A blanket ban is currently in place for people running business using unmanned aircraft, but armed with a pilot's license and enough paperwork, professional operators can receive a special exemption from the FAA. This year the agency is expected to do away with the exemption process and lift the ban. (Most importantly, you won't need to earn an expensive, time-consuming manned-aircraft pilot's license to fly a quadcopter.) The entire aviation community is waiting to see what new rules the FAA will put in place, with an eye for how restrictive they will be. Manufactures, retailers, and pilots are especially concerned with a ban on nighttime flying, requirements that operators always keep the drone in sight, whether unmanned aircraft can be used for delivery, and how close to individuals and crowds drones will be allowed to fly.
Besides companies like Amazon fighting for dedicated airspace for cargo drones, fears of trespassing, collisions, and pervasive surveillance animate the policy debate. Like other novel forms of technology, commercial drones are setting up a political battle between states and the federal government over who has legal authority to regulate the near sky.

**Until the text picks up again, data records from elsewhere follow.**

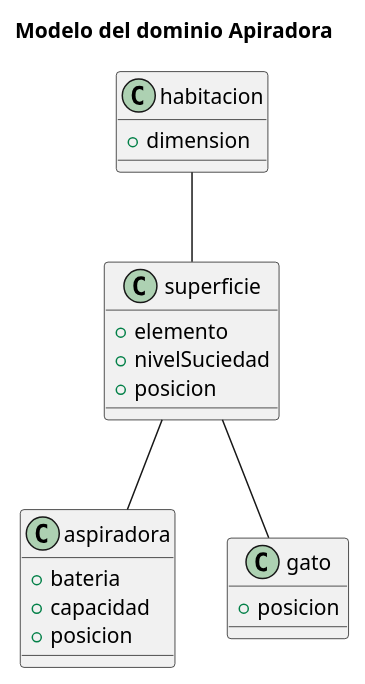
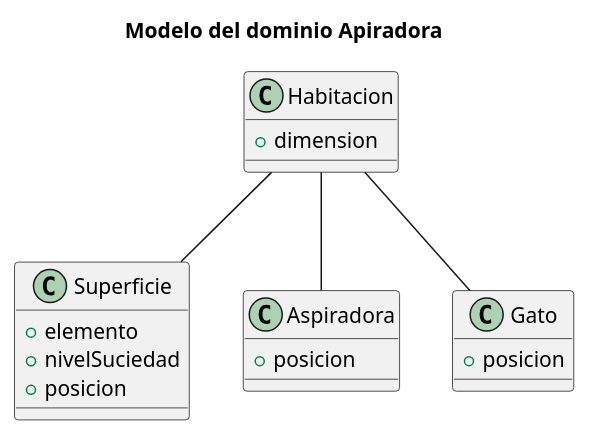
One commit to mmasias/23-24-IdSw2-SDD changed the diagram in modelosUML/DiagramaDelDominio.puml. Above: the diagram before and after it, drawn with PlantUML. The commit also changed 6 other files, not shown here.

Commit message:
feature/implement diagram model version001 and update readme

```diff
--- a/modelosUML/DiagramaDelDominio.puml
+++ b/modelosUML/DiagramaDelDominio.puml
@@ -1,33 +1,30 @@
-@startuml Modelo del dominio Ticket
-'https://plantuml.com/sequence-diagram
+@startuml
 title Modelo del dominio Apiradora
 
-class superficie { 
+class Superficie { 
 
     +elemento
     +nivelSuciedad
     +posicion
 }
 
-class habitacion {
+class Habitacion {
 
     +dimension
 }
 
-class aspiradora {
+class Aspiradora {
 
-    +bateria
-    +capacidad
     +posicion
 }
 
-class gato {
+class Gato {
 
     +posicion 
 }
 
-habitacion -- superficie
-superficie -- aspiradora
-superficie -- gato
+Habitacion -- Superficie
+Habitacion -- Aspiradora
+Habitacion -- Gato
 
 @enduml
```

The fate of net neutrality is now in the hands of a three-judge panel. In the spring, an appeals court will decide whether things like internet fast lanes and throttling, in which internet service providers favor some content over others, can be banned by the Federal Communications Commission. The FCC believes that its open internet rules protect consumers from unfair and anticompetitive business practices. By taking the FCC to court, however, telecom companies hope to challenge the FCC's authority to institute such rules. Internet providers argue that net neutrality will chill investment and harm broadband innovation. But even after the decision later this year, the losing party can appeal to the Supreme Court to settle the issue.

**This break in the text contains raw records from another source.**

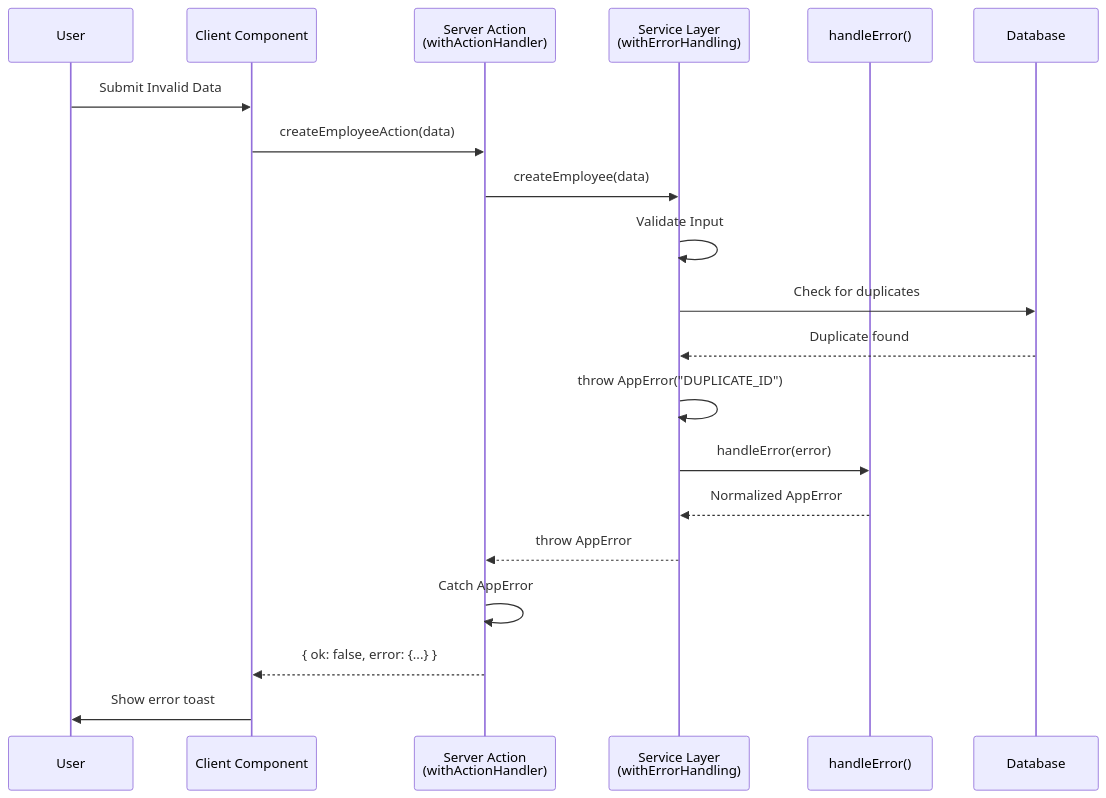
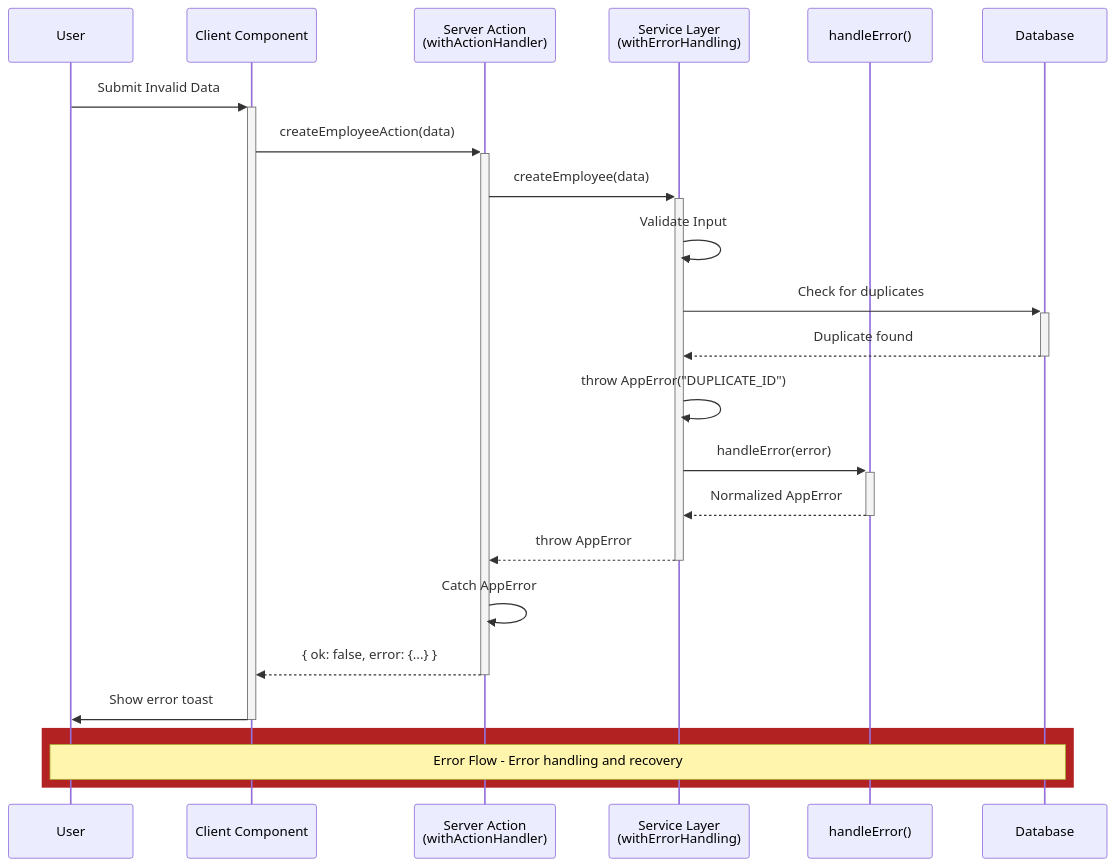
Before and after one commit to morsechimwai/nextjs-error-system-boilerplate: the second of 4 diagrams in README.md, drawn with Mermaid. The commit also changed other lines of this file, not shown here.

Commit message:
docs: Enhance sequence and process flow diagrams with improved styling for success and error handling

````diff
--- a/README.md
+++ b/README.md
@@ -366,23 +371,28 @@
 ```mermaid
 sequenceDiagram
     participant User
     participant Client as Client Component
     participant Action as Server Action<br/>(withActionHandler)
     participant Service as Service Layer<br/>(withErrorHandling)
     participant Handler as handleError()
     participant DB as Database
 
-    User->>Client: Submit Invalid Data
-    Client->>Action: createEmployeeAction(data)
-    Action->>Service: createEmployee(data)
+    User->>+Client: Submit Invalid Data
+    Client->>+Action: createEmployeeAction(data)
+    Action->>+Service: createEmployee(data)
     Service->>Service: Validate Input
-    Service->>DB: Check for duplicates
-    DB-->>Service: Duplicate found
+    Service->>+DB: Check for duplicates
+    DB-->>-Service: Duplicate found
     Service->>Service: throw AppError("DUPLICATE_ID")
-    Service->>Handler: handleError(error)
-    Handler-->>Service: Normalized AppError
-    Service-->>Action: throw AppError
+    Service->>+Handler: handleError(error)
+    Handler-->>-Service: Normalized AppError
+    Service-->>-Action: throw AppError
     Action->>Action: Catch AppError
-    Action-->>Client: { ok: false, error: {...} }
-    Client->>User: Show error toast
+    Action-->>-Client: { ok: false, error: {...} }
+    Client->>-User: Show error toast
+
+    %% Error Flow Styling
+    rect rgb(178, 34, 34)
+        note over User,DB: Error Flow - Error handling and recovery
+    end
 ```
````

While net neutrality winds its way through the court, it's also playing out in the market. As streaming video continues to shape the way we use our phones and consume web content, providers are experimenting with new phone and cable plans. Does providing free data, where certain apps don't count against your data usage, violate net neutrality? And more broadly, do these kinds of zero-rating plans, where only certain streaming services are free, promote consumer welfare and business competition? Outside of net neutrality, the FCC and the Justice Department will also face enduring issues concerning equal access to high-speed internet and the consolidation of the telecom industry.
In October, Europe's highest court struck down a trade agreement with the United States over concerns that American surveillance operations violated the rights of European citizens. The landmark decision, which put Silicon Valley and Washington on the defensive over data privacy, was the latest episode in an ongoing clash between Brussels and American tech. Fueled in part by the disclosures of Edward Snowden, the regulatory climate in Europe for American firms has been colored by distrust and antagonism. Lawmakers from both sides of the Atlantic will work with haste to reconstruct the trade agreement this year.
Beyond the trade compact, U.S. tech companies face a slew of regulatory challenges on data protection and financial power. In addition to privacy probes against Facebook and antitrust charges against Google, the European Union is researching the economic role of dominant web platforms, may of which are based in the U.S.
Thumbnail credit: Pablo Martinez Monsivais / AP
Hamza Shaban is a technology policy reporter for BuzzFeed News and is based in Washington, DC.
Contact Hamza Shaban at Hamza.Shaban@buzzfeed.com.
Got a confidential tip? Submit it here.